1. Home
Send to a Friend via Email

Roland E-09 - 61-Key Arranger

About.com Rating 5 Star Rating

By

Roland e09.

View Large | View White

Image Courtesy of Roland

The Bottom Line

First off, the voices are fantastic. They’re well-rounded and clear, and even the brass tones (which are notoriously artificial-sounding) are balanced and pleasant.

This would make a great secondary instrument, particularly for a keyboardist in need of an arranger. The keys are light and hollow, but this model (along with its voices) can always be slaved to a heftier keyboard with a wider range of notes.

Pros

  • Beautiful voices; among the best I’ve heard on a 61-key
  • Two headphone jacks on front panel
  • Chord generator
  • Pitch bend/modulation control in-one
  • 32MB sampling RAM
  • Lightweight at just over16 lbs.

Cons

  • No sustain pedal included
  • Custom recordings cannot be looped
  • Layering & splitting cannot be combined (see Keys & “Action”, below)

Description

  • Keys: 61
  • Polyphony: 64-note
  • Touch Sensitivity: Yes; cumulative adjustments from 1-127, or off
  • Reverb/Chorus: 8 reverb settings; 8 chorus
  • Metronome: Yes; 20-250 BPM
  • Available Colors: Black; white (E-09W)

Review of the Roland E-09


Price: $600

Compare Prices


Keys & “Action”:

The keys on this model are thin and unweighted, but lack that dreaded hollow and markedly artificial feel common on other 61-keyers (although I did find the accidentals a tad slippery). The keyboard stays quiet during play – a must-have during external recording sessions.

The degree of touch-sensitivity is adjustable by increments from 1-127, whereas other keyboards generally have fixed numbers of presets, each quite unique. So, it should be noted that there are not 127 different velocity curves, but one curve whose intensity may be adjusted.

Splitting is supported (two different voices can play on either end), and the split point is adjustable by octave; you cannot set the split to a specific note.

Transposition from -12 to +12.


Voices:

There are 614 voices, 70 drum kits, as well as an additional 256 GM2 tones. Voices include:

  • 18 Acoustic pianos, including various harpsichords & clavichords
  • 15 Electric pianos
  • 34 Organs & 15 accordions
  • 19 Acoustic guitars; 19 acoustic & 34 electric
  • 55 Bass guitars
  • 47 String & orchestra ensembles
  • 79 Brass, synth brass & woodwind
  • 12 Vocal & choral

… and loads more.

Tones may be “dual-layered” so that two different voices can be played simultaneously; however, splitting and layering cannot be used at the same time.
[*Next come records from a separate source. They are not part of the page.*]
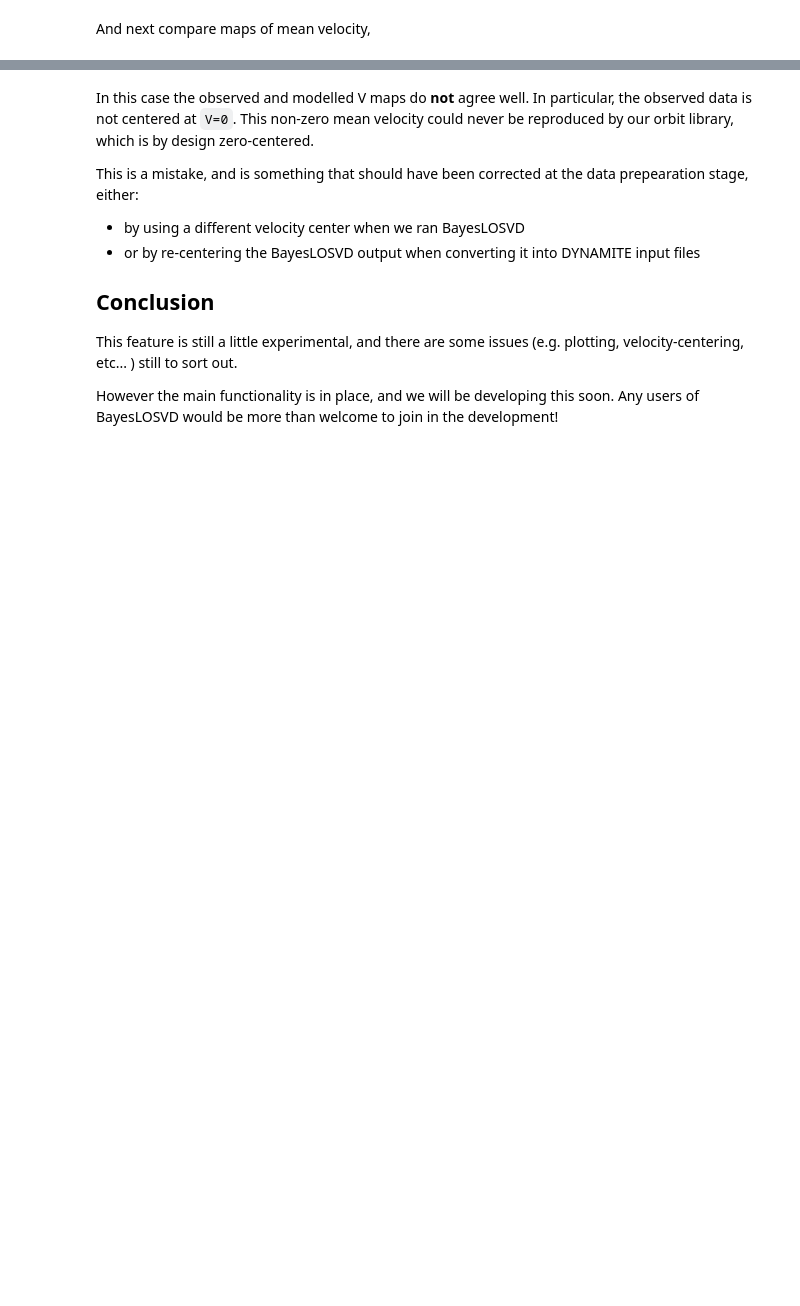
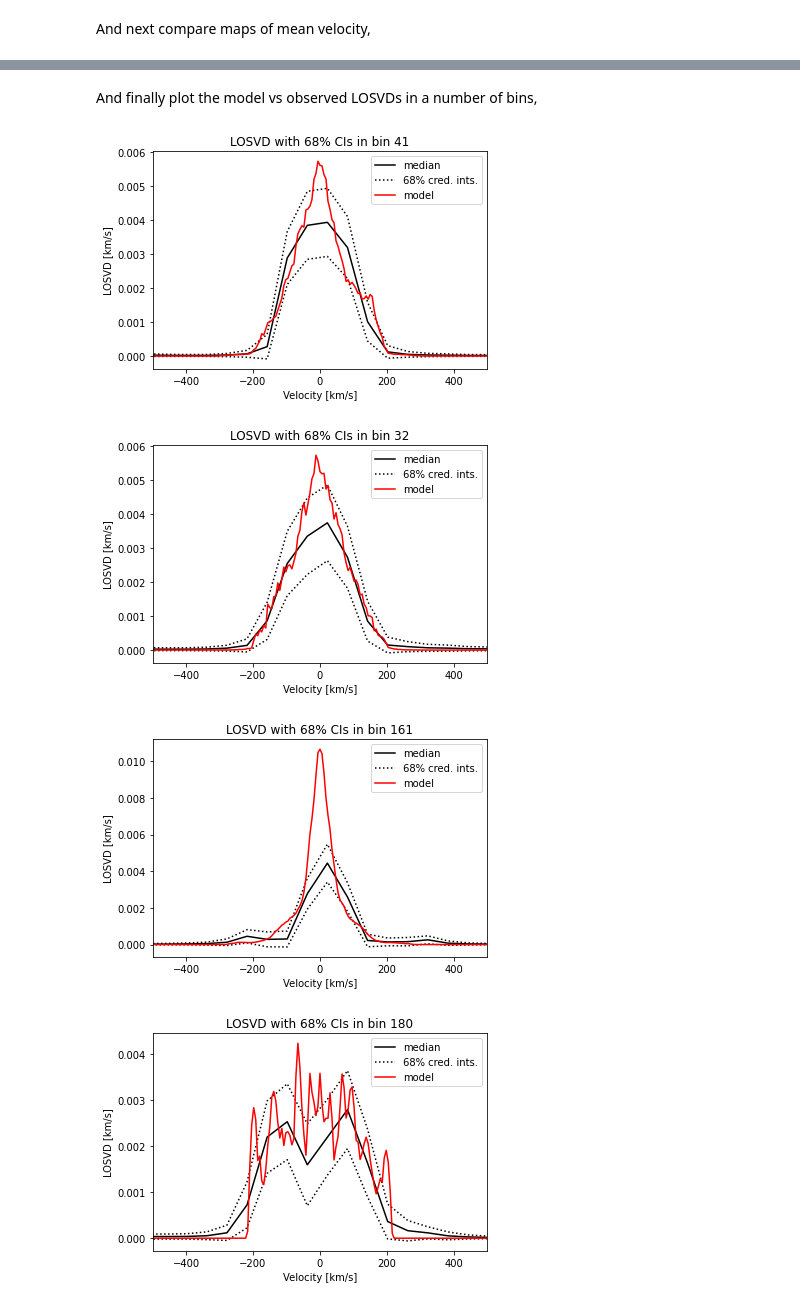
Before and after one commit to dynamics-of-stellar-systems/dynamite, a Jupyter notebook: docs/tutorial_notebooks/BayesLOSVD_and_DYNAMITE.ipynb, the cells around one changed output, grey strips where cells are left out. Drawn from its saved outputs; the diff is of its cells as text; code cells hidden in the pictures; blank space fills up the shorter version.

```diff
--- a/docs/tutorial_notebooks/BayesLOSVD_and_DYNAMITE.ipynb
+++ b/docs/tutorial_notebooks/BayesLOSVD_and_DYNAMITE.ipynb
@@ -499,13 +476,30 @@ plt.show()
-# %% [markdown]
-In this case the observed and modelled V maps do **not** agree well. In particular, the observed data is not centered at `V=0`. This non-zero mean velocity could never be reproduced by our orbit library, which is by design zero-centered.
-
-This is a mistake, and is something that should have been corrected at the data prepearation stage, either:
-
-- by using a different velocity center when we ran BayesLOSVD
-- or by re-centering the BayesLOSVD output when converting it into DYNAMITE input files
-
-## Conclusion
-
-This feature is still a little experimental, and there are some issues (e.g. plotting, velocity-centering, etc... ) still to sort out.
-
-However the main functionality is in place, and we will be developing this soon. Any users of BayesLOSVD would be more than welcome to join in the development!
+# %% [markdown]
+And finally plot the model vs observed LOSVDs in a number of bins,
+# %%
+def plot_model_vs_data_losvd(bin_id):
+    losvd_i = BayesLOSVD.data['losvd'][bin_id,:]
+    dlosvd_i = BayesLOSVD.data['dlosvd'][bin_id,:]
+    vcent = BayesLOSVD.data.meta['vcent']
+    dv = BayesLOSVD.data.meta['dv']
+    plt.plot(vcent, losvd_i/dv, '-k', label='median')
+    plt.plot(vcent, (losvd_i+dlosvd_i)/dv, ':k', label='68% cred. ints.')
+    plt.plot(vcent, (losvd_i-dlosvd_i)/dv, ':k')
+    plt.gca().set_xlabel('Velocity [km/s]')
+    plt.gca().set_ylabel('LOSVD [km/s]')
+    _ = plt.gca().set_title(f'LOSVD with 68% CIs in bin {bin_id}')
+    y = model_losvd[:,bin_id]
+    y /= np.sum(y*orblib.losvd_histograms[0].dx)
+    plt.plot(orblib.losvd_histograms[0].x, y, '-r', label='model')
+    plt.gca().set_xlim(-500, 500)
+    plt.gca().legend()
+    plt.show()
+# %%
+nbins = len(BayesLOSVD.data)
+idx = np.random.choice(nbins, size=15, replace=False)
+for bin_id in idx:
+    plot_model_vs_data_losvd(bin_id)
+# %% [output]
+[figure, added]
+[figure, added]
+[figure, added]
+[figure, added]
```
Also changed, not shown: parts of 17 cells of this notebook, 2 other files.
Keyboard Speakers & Quality:

The speakers are quality. Usually, you can detect a faint whisper when the speakers of a portable keyboard are on, but these were completely silent. In use, they proved to be a perfect match for the voices: they handled pitchy trebles and rumbling basses played at high volumes with no cracking or modulation issues.

The speakers automatically turn off when the headphones input jack is in use – whether by earphones or an external amp – which prevents feedback, interference, or startling noises.


Included Accessories:

Package includes:

  • 9V AC power supply (model # PSB-1U

  • Music rest

Optional accessories which may be purchased separately include:

  • Sustain footswitch (model # DP-2) – $12-$18

  • Piano-style sustain pedal (model # DP-10) – $30-$35

  • Keyboard stand (model # KS-12)


Inputs:

○ 2 headphone jacks
○ MIDI in/out
○ Line OUT (R, L / mono)
○ Sustain pedal input, 1/4"


See More Keyboard Reviews:

■ Yamaha P95 - 88-Key Digital Piano
■ Casio Privia PX-130 - 88-Key Digital Piano
■ Korg SP250 - 88-Key Digital Piano

■ Akai Pro MPK88 - 88-Key MIDI Controller
■ Yamaha Piaggero NP-V80 - 76-Key Portable "Digital"
■ Casio LK-165 - 61-Key Lighted Portable Keyboard

©2014 About.com. All rights reserved.